### [Task description]
The lines to find are those in the entries that hold the word "background"; copy every one of them.

### [Provided data]
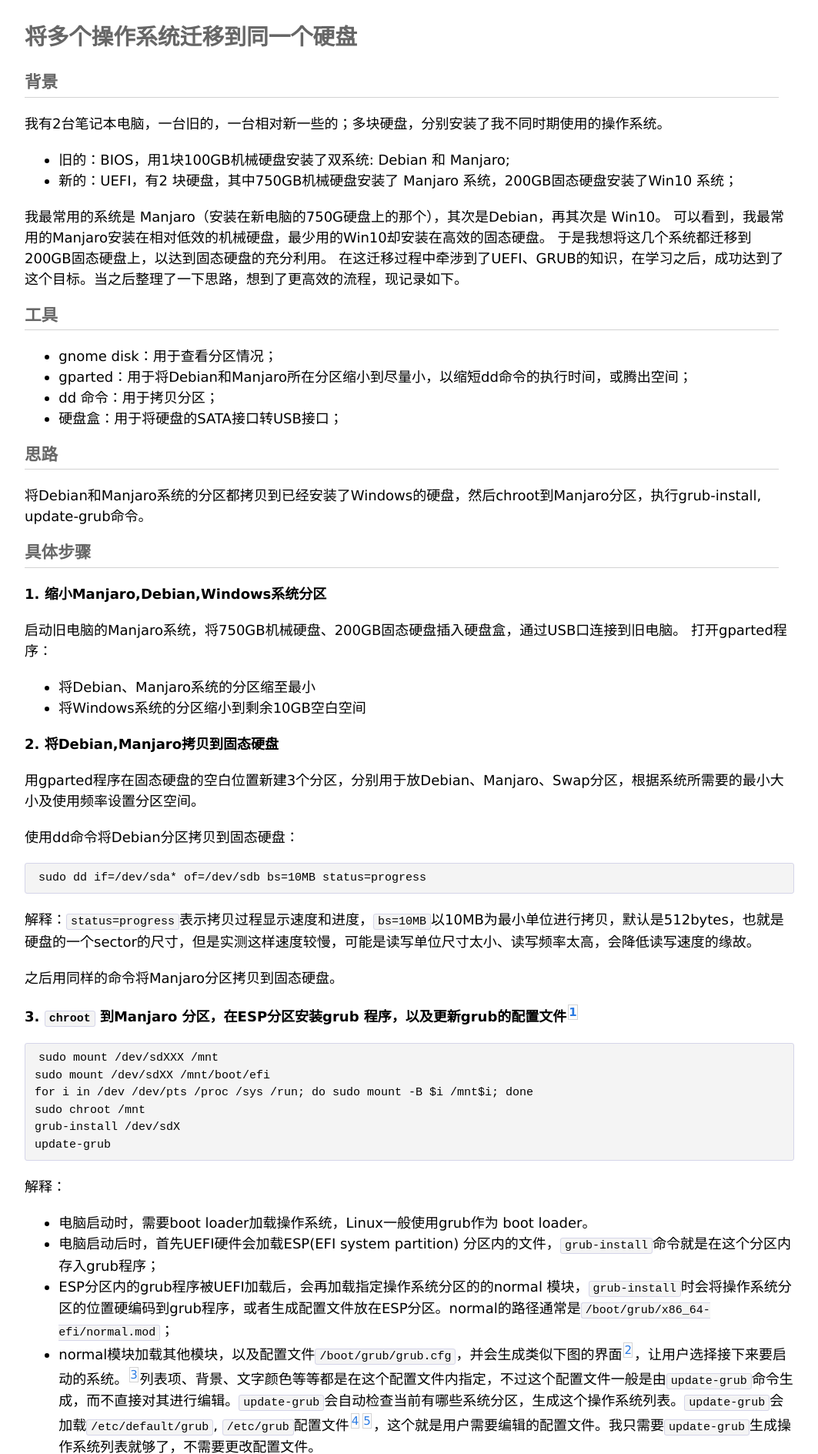
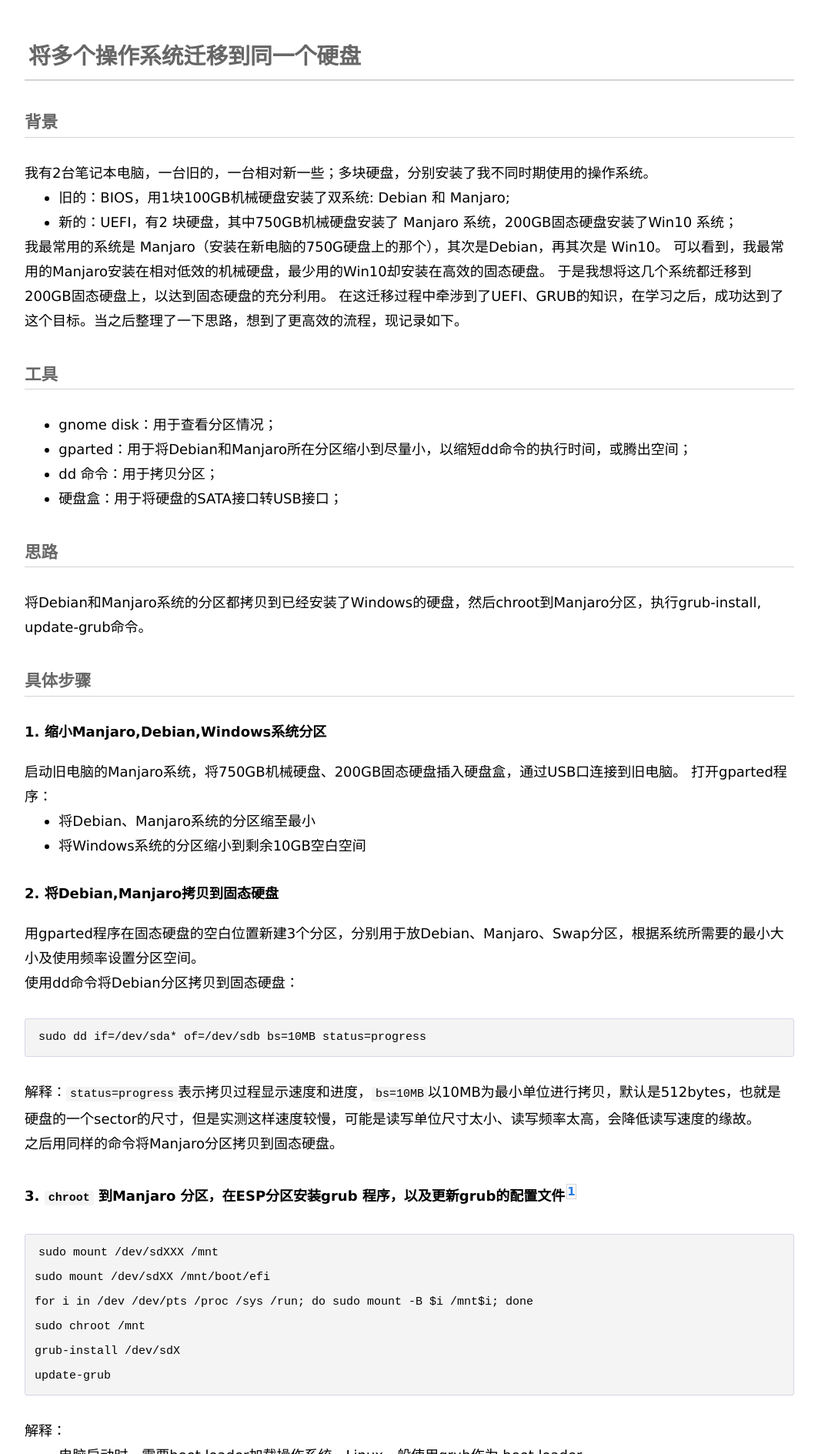
Before and after one commit to jasonzhouu/jasonzhouu.github.io, a Jekyll site: the page built from _posts/2019-12-21-migrate-OS-to-one-disk.md, in a window 1280 px wide, cut to the strip 0-1889 px from the top of the page. Shown: the whole strip at 77% size, without its empty margins (108-1171 px from the left). Built offline with Jekyll 4.4.1, drawn with Linux system fonts in a browser that asks for light colours.

Commit message:
「更改样式」文章的样式
* 增加各级标题、引用内容、pre、footnote的留白
* 引用内容灰色背景、左边框加厚，code颜色加深
* 去掉code边框

```diff
--- a/_posts/2019-12-21-migrate-OS-to-one-disk.md
+++ b/_posts/2019-12-21-migrate-OS-to-one-disk.md
@@ -6,7 +6,7 @@
 ---
 
 ## 背景
-我有2台笔记本电脑，一台旧的，一台相对新一些的；多块硬盘，分别安装了我不同时期使用的操作系统。
+我有2台笔记本电脑，一台旧的，一台相对新一些；多块硬盘，分别安装了我不同时期使用的操作系统。
 - 旧的：BIOS，用1块100GB机械硬盘安装了双系统: Debian 和 Manjaro;
 - 新的：UEFI，有2 块硬盘，其中750GB机械硬盘安装了 Manjaro 系统，200GB固态硬盘安装了Win10 系统；
 
--- a/css/main.css
+++ b/css/main.css
@@ -9,12 +9,10 @@
 body {
   font-family:"lucida grande", "lucida sans unicode", lucida, helvetica, "Hiragino Sans GB", "Microsoft YaHei", "WenQuanYi Micro Hei", sans-serif;
   font-size: 18px;
-  background-color: #FFF;
-  line-height: 1.5;
+  line-height: 32px;
   font-weight: 300;
   background-color: #fdfdfd;
   position: relative;
-  min-height: 100vh;
 }
 
 /* 放置链接/文字溢出，参考：
@@ -43,8 +41,10 @@
 h1 {
     font-size: 1.6em;
     font-family: "Palatino Linotype", "Book Antiqua", Palatino, Helvetica, STKaiti, SimSun, serif;
-    padding-top: 30px;
-    width: 98%;
+    /* padding-top: 30px; */
+    margin: 50px 0 40px 0;
+    padding: 5px;
+    border-bottom: 2px solid LightGrey;
     line-height: 150%;
     color: #666666;
 }
@@ -53,16 +53,15 @@
 h2 {
     font-size: 1.2em;
     font-family: "Palatino Linotype", "Book Antiqua", Palatino, Helvetica, STKaiti, SimSun, serif;
-    margin-top: 20px;
-    margin-bottom: 30px;
-    border-bottom: 1px LightGrey solid;
-    width: 98%;
+    margin: 40px 0 30px 0;
+    border-bottom: 1px solid LightGrey;
     line-height: 150%;
     color: #666666;
 }
 
 h3 {
     font-size: 1em;
+    margin: 30px 0 20px 0;
 }
 
 a         { color: #2a7ae2; text-decoration: none; }
@@ -97,41 +96,6 @@
 
 /* Layout Styles */
 /* ----------------------------------------------------------*/
-
-/* Site header */
-
-.site-header {
-  border-top: 5px solid #333;
-  border-bottom: 1px solid #e8e8e8;
-  min-height: 56px;
-  background-color: white;
-}
-
-.site-title,
-.site-title:hover,
-.site-title:visited {
-  display: block;
-  color: #333;
-  font-size: 26px;
-  letter-spacing: -1px;
-  float: left;
-  line-height: 56px;
-  position: relative;
-  z-index: 1;
-}
-
-.site-nav {
-  float: right;
-  line-height: 56px;
-}
-
-.site-nav .menu-icon { display: none; }
-
-.site-nav .page-link {
-  margin-left: 20px;
-  color: #727272;
-  letter-spacing: -.5px;
-}
 
 /* Site footer */
 
@@ -178,12 +142,15 @@
   color: #828282;
 }
 
-
+/* 链接到footnote的数字 */
 a.footnote {
     margin: 0 2px;
     border: 1px lightgrey solid;
 }
 
+hr {
+    margin: 40px 0;
+}
 
 /* Page Content styles */
 /* ----------------------------------------------------------*/
@@ -236,15 +203,11 @@
 
 .post-content { margin: 0 0 30px; }
 
-.post-content > * { margin: 20px 0; }
-
-.post-content blockquote {
-  border-left: 4px solid #e8e8e8;
-  padding-left: 20px;
-  font-size: 18px;
-  opacity: .6;
-  letter-spacing: -1px;
-  margin: 30px 0;
+blockquote {
+    border-left: 5px lightgrey solid;
+    padding-left: 15px;
+    margin-left: 20px;
+    background: #f4f4f4;
 }
 
 .post-content ul,
@@ -276,9 +239,13 @@
   word-wrap: break-word;       /* Internet Explorer 5.5+ */
 }
 
+pre {
+    margin: 30px 0;
+    border: 1px solid #d5d5e9;
+}
+
 .post pre,
 .post code {
-  border: 1px solid #d5d5e9;
   background-color: #F4F4F4;
   padding: 8px 12px;
   border-radius: 3px;
@@ -290,7 +257,6 @@
 .post ul,
 .post ol { margin-left: 1.35em; }
 
-.post pre code { border: none; }
 
 /* terminal */
 .post pre.terminal {
```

### [Solution below]
-  background-color: #FFF;
   background-color: #fdfdfd;
-  background-color: white;
+    background: #f4f4f4;
   background-color: #F4F4F4;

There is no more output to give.